      • Rodney Longoria

        @disqus_aUjJoK3PRk:disqus and @maldini3b:disqus,

        What would be hilarious is if Mulally accepts the CEO position and then the other Board members plead with him to split up Microsoft while selling off the perceived “losers” in the product line, and Mulally says “What? Do you think Ford should sell only Fusions and F-150’s?” Because really, that would be the suggesting the same thing, right?

        I enjoy using Microsoft mice and keyboards, the webcams and everything else they come out with. They are quality products, including the Xbox and the newer Surface lineup. And hey, has anyone lately said that Nokia makes a bad product?

        Maybe I’m wrong about this, but if you don’t like what a company is doing, then maybe you shouldn’t be investing in them.
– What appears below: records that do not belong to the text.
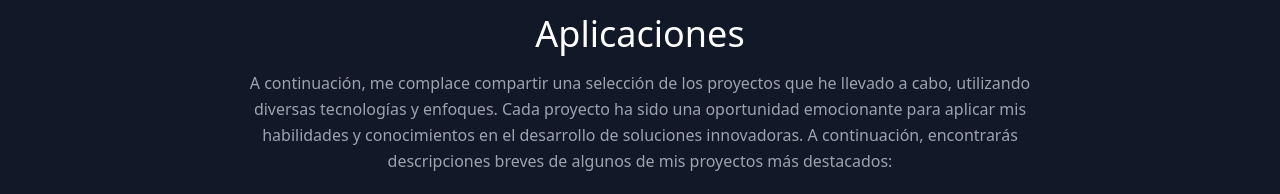
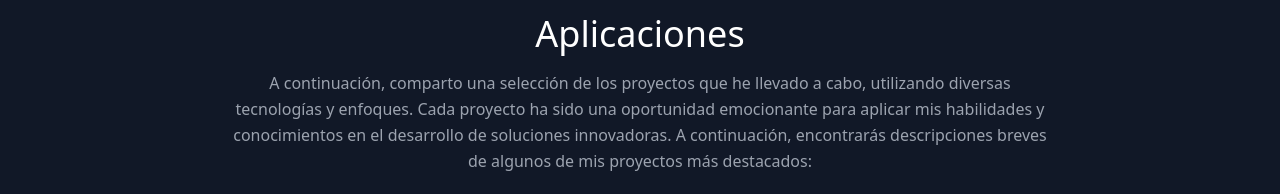
Before and after one commit to carloscarrete/portafolio, a React (Vite) app: page / in a window 1280 px wide. Shown: the part 606-800 px from the top of the page. Built offline with nearby package versions, Linux system fonts and the light colour scheme.

Commit message:
Little changes

```diff
--- a/index.html
+++ b/index.html
@@ -13,7 +13,7 @@
 
   <div id="root"></div>
 
-  <form name="contact" data-netlify="true" hidden>
+  <form name="contact" netlify netlify-honeypot="bot-field" hidden>
     <input type="text" name="name" />
     <input type="email" name="email" />
     <textarea name="message"></textarea>
--- a/src/components/Projects.jsx
+++ b/src/components/Projects.jsx
@@ -16,7 +16,7 @@ export const Projects = () => {
                         Aplicaciones
                     </h1>
                     <p className="lg:w-2/3 mx-auto leading-relaxed text-base">
-                    A continuación, me complace compartir una selección de los proyectos que he llevado a cabo, utilizando diversas tecnologías y enfoques. Cada proyecto ha sido una oportunidad emocionante para aplicar mis habilidades y conocimientos en el desarrollo de soluciones innovadoras. A continuación, encontrarás descripciones breves de algunos de mis proyectos más destacados:
+                    A continuación, comparto una selección de los proyectos que he llevado a cabo, utilizando diversas tecnologías y enfoques. Cada proyecto ha sido una oportunidad emocionante para aplicar mis habilidades y conocimientos en el desarrollo de soluciones innovadoras. A continuación, encontrarás descripciones breves de algunos de mis proyectos más destacados:
                     </p>
                 </div>
                 <div className="flex flex-wrap -m-4">
```
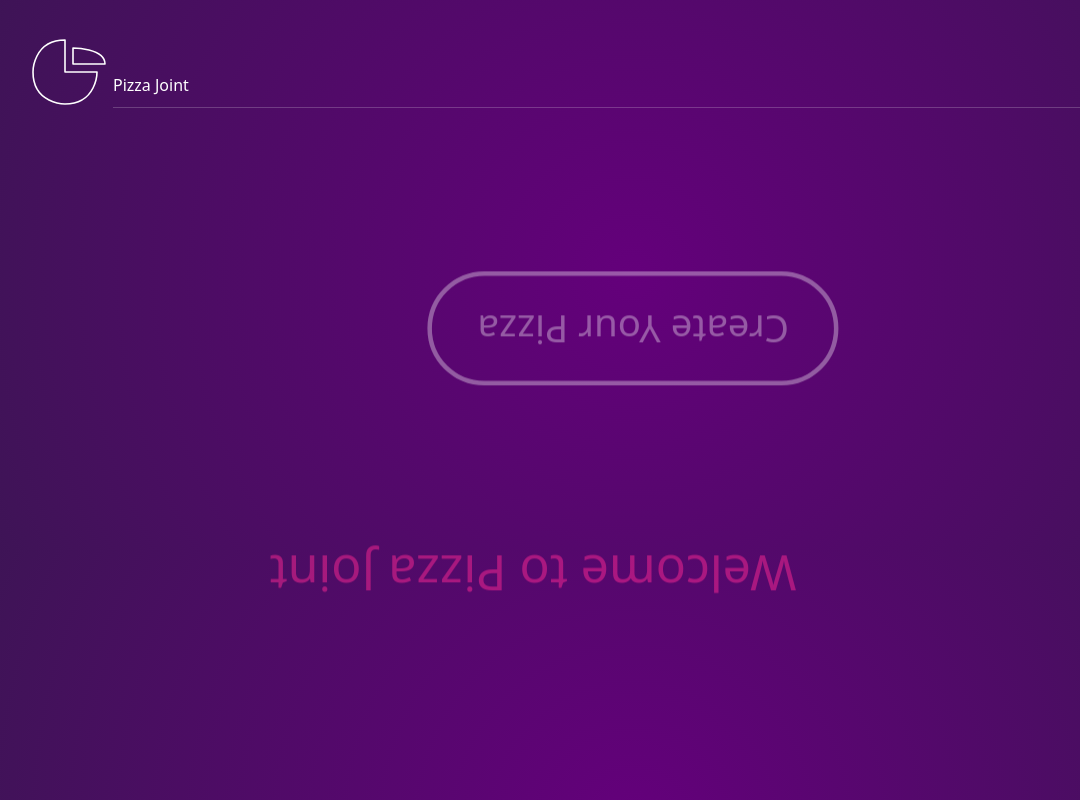
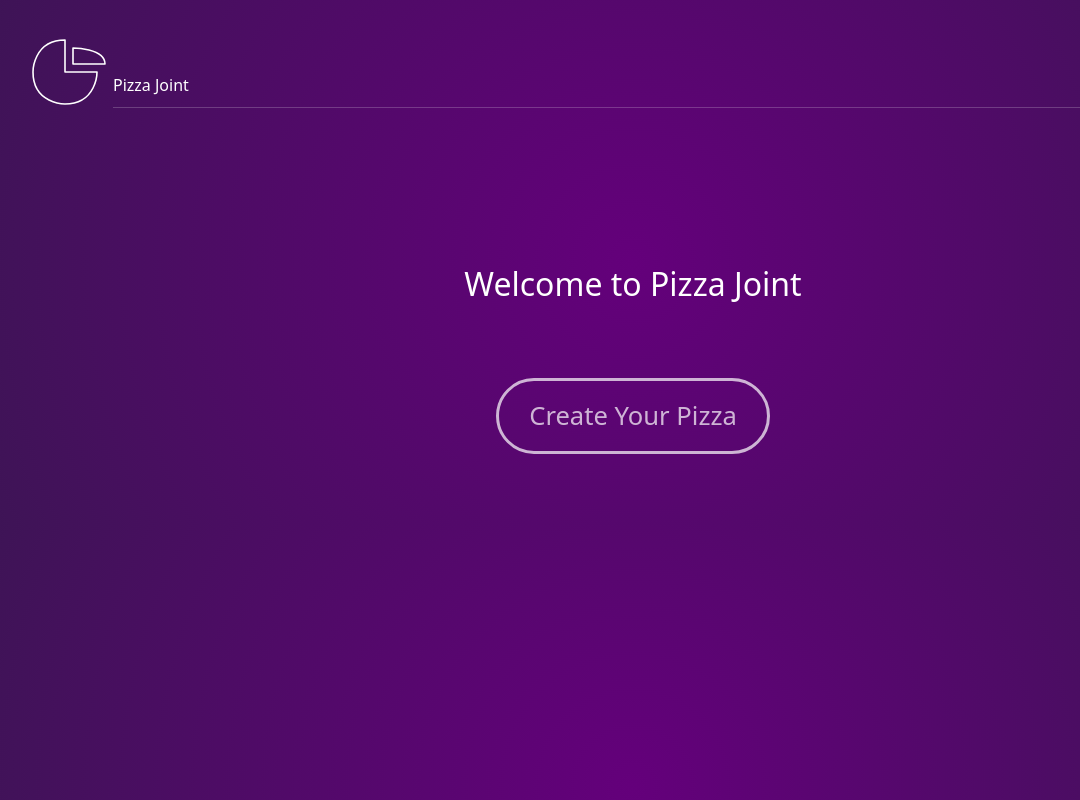
Before and after one commit to Erhahon-Imafidon/motion-animation-app, a React (Vite) app: page / in a window 1280 px wide. Shown: the whole page, without its empty margins (7-1087 px from the left). Built offline with nearby package versions, Linux system fonts and the light colour scheme.

Commit message:
remove unnecessary animations and simplify Home component structure

```diff
--- a/src/pages/Home.tsx
+++ b/src/pages/Home.tsx
@@ -4,23 +4,13 @@ import { motion } from 'motion/react';
 const Home = () => {
     return (
         <motion.div
-            animate={{ rotateZ: 180, opacity: 0.5 }}
+            animate={{}}
             className="home max-w-200 mt-25 mb-10 mx-auto text-center"
         >
-            <motion.h2
-                animate={{
-                    fontSize: '50px',
-                    color: '#ff2994',
-                    x: 100,
-                    y: -100,
-                }}
-                className="mb-7.5 text-[2em]"
-            >
-                Welcome to Pizza Joint
-            </motion.h2>
+            <h2 className="mb-7.5 text-[2em]">Welcome to Pizza Joint</h2>
             <Link to="/base">
                 <motion.button
-                    animate={{ scale: 1.5 }}
+                    animate={{}}
                     className="!py-4 !text-[1.6em] !border-3 my-7.5 mx-5"
                 >
                     Create Your Pizza
```
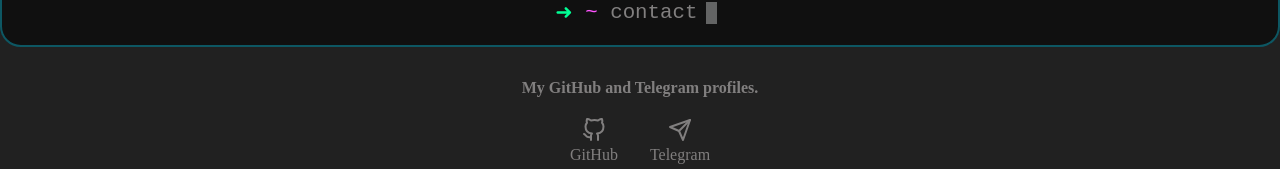
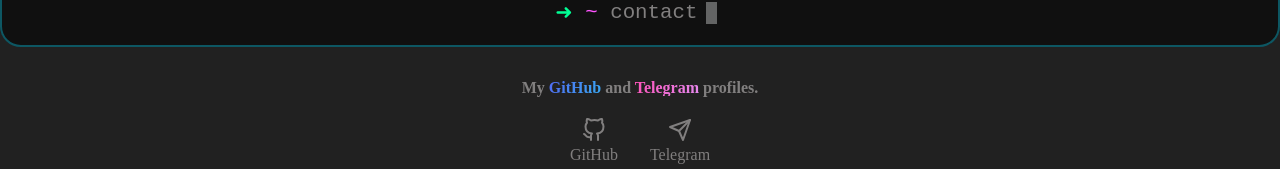
Before and after one commit to arch-user-france1/arch-user-france1, a Next.js app: page / in a window 1280 px wide. Shown: the part 322-491 px from the top of the page. Built offline with nearby package versions, Linux system fonts and the light colour scheme.

Commit message:
github & telegram gradients

```diff
--- a/pages/index.js
+++ b/pages/index.js
@@ -104,7 +104,7 @@ export default function Page() {
       </h3>
       </div>
       <CodeBlock command="contact" />
-      <h4 className='center'>My GitHub and Telegram profiles.</h4>
+      <h4 className='center'>My <LinearGradientText gr={["#526af3", "#38a7f1"]}>GitHub</LinearGradientText> and <LinearGradientText gr={["#fe52b8", "#e589f0"]}>Telegram</LinearGradientText> profiles.</h4>
       <Socials />
 
       <CodeBlock command="projects" nomargin />
```
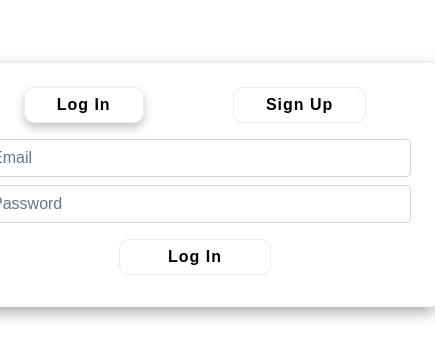
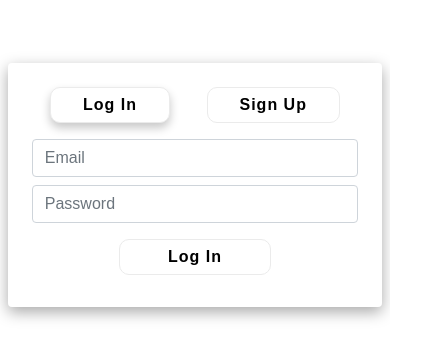
Before and after one commit to Tanvin-Ahmed/dream-abode, a React (Create React App) app: page /login in a window 390 px wide. Shown: the part 237-596 px from the top of the page, 435 px wide, since content can reach past the window. Built offline with nearby package versions, Linux system fonts and the light colour scheme.

Commit message:
make responsive authentication form

```diff
--- a/package.json
+++ b/package.json
@@ -8,6 +8,8 @@
     "@fortawesome/free-regular-svg-icons": "^5.15.3",
     "@fortawesome/free-solid-svg-icons": "^5.15.3",
     "@fortawesome/react-fontawesome": "^0.1.14",
+    "@stripe/react-stripe-js": "^1.4.1",
+    "@stripe/stripe-js": "^1.15.0",
     "@testing-library/jest-dom": "^5.12.0",
     "@testing-library/react": "^11.2.7",
     "@testing-library/user-event": "^12.8.3",
--- a/src/App.js
+++ b/src/App.js
@@ -27,7 +27,7 @@ function App() {
           <Route path="/login">
             <Login />
           </Route>
-          <PrivateRoute path="/payment/:id">
+          <PrivateRoute path="/checkout/:id">
             <Payment />
           </PrivateRoute>
         </Switch>
--- a/src/components/Login/Login.css
+++ b/src/components/Login/Login.css
@@ -27,6 +27,7 @@
     background-color: #fff;
     font-weight: 600;
     letter-spacing: 1px;
+    margin: 0 0.5rem;
 }
 
 .login .options .choose__option {
@@ -53,3 +54,9 @@
 .login .login__btn:hover {
     box-shadow: 0px 5px 10px rgb(200, 200, 200);
 }
+
+@media(max-width: 500px) {
+    .login .form__container{
+        width: 96%;
+    }
+}
```
Also changed, not shown: 1 other file (tests, documents, lock files or other folders).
You won’t find me investing in Monsanto or DuPont!

  • Mike Greenway

    I would politely suggest that instead of “Analyst Believes Bill Gates Should…” you could use An analyst or One analyst or One stinking analyst, to put thing in the proper prospective.

    • Rodney Longoria

      @mikegreenway:disqus, there’s a reason they’re called ANALyst! πŸ˜‰